Gul calls to Erdogan for greater democracy
ISTANBUL - Turkey's ex-president Abdullah Gul has broken a months-long silence to call for greater democracy, in an apparent message to his strongman successor Recep Tayyip Erdogan, a report said Friday.
Gul -- who had not spoken about politics since he handed over the presidency to Erdogan in August -- also suggested Turkish leaders should adopt a less confrontational style in politics.
"There are enormous threats ahead of us, numerous threats against Turkey.

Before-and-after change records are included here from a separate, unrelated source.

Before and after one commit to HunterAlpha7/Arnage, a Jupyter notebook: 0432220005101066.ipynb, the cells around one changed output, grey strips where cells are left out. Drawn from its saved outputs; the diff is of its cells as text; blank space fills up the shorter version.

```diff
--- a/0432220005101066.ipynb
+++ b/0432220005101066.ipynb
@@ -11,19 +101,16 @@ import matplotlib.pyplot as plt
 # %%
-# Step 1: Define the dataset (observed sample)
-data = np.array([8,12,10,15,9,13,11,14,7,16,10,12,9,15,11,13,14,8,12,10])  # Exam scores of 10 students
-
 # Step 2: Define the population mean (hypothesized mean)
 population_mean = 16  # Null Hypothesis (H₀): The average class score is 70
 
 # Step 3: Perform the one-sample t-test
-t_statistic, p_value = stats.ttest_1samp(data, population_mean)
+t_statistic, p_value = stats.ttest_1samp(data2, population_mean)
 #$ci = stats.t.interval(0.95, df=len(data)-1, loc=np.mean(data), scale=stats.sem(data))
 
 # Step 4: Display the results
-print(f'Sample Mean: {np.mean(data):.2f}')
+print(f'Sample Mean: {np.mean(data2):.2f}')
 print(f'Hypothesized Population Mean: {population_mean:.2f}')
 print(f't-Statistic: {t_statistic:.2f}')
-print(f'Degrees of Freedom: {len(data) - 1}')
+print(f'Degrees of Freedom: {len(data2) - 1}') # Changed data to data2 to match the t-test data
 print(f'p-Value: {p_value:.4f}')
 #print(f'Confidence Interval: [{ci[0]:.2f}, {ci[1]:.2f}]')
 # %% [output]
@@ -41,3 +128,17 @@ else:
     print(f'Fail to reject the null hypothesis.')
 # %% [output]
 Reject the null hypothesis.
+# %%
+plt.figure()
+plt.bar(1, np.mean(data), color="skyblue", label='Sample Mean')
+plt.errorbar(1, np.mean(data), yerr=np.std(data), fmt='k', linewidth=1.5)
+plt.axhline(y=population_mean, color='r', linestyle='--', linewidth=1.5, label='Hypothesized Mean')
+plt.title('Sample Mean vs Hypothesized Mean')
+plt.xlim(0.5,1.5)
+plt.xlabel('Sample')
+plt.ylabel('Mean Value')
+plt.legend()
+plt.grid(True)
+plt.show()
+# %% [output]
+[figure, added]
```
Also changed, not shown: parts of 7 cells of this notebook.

The only way out is to raise the standards of democracy," Gul told a meeting of former lawmakers in Istanbul, the Hurriyet daily reported.
"We have come a long way in democracy, most of the restrictions were lifted... But we need to raise the standards a bit more."
"We need to expand opportunities for democracy, human rights and the rule of law," he added.
Gul and Erdogan co-founded the ruling Justice and Development Party (AKP) but their alliance has frayed because of differences over such controversial issues as bans on social media sites and the government's handling of mass street demonstrations in 2013.
Gul had kept a low profile since leaving office, having the door slammed shut on his chances of becoming premier in what many saw as ruthless humilation by his enemies in the AKP.
But there has even been speculation that Gul might join a new political movement or make a comeback as party leader if the current team fails.
His comments came amid doubts over party unity ahead of key legislative elections in June in the tight-knit AKP.
Scores of lawmakers from the AKP, which has a comfortable majority in parliament, defied their party line on Tuesday in a key vote on whether to send to trial four former ex-ministers accused in a 2013 graft investigation.
Gul said the politicians should understand that "having a majority in parliament does not mean political stability."
"We shouldn't use up our energy on endless fights," he said.
Turkey is set to hold parliamentary elections in June, with the AKP aiming for a thumping majority to change the constitution and boost Erdogan's presidential powers.
Gul said parliament's role should also be strengthened if the constitution is changed. "Every regime has its rules," he said.
Gul performed a largely ceremonial role during his seven-year term as president, in contrast to Erdogan who has rushed to emphasise he is the country's number one in all areas of policy.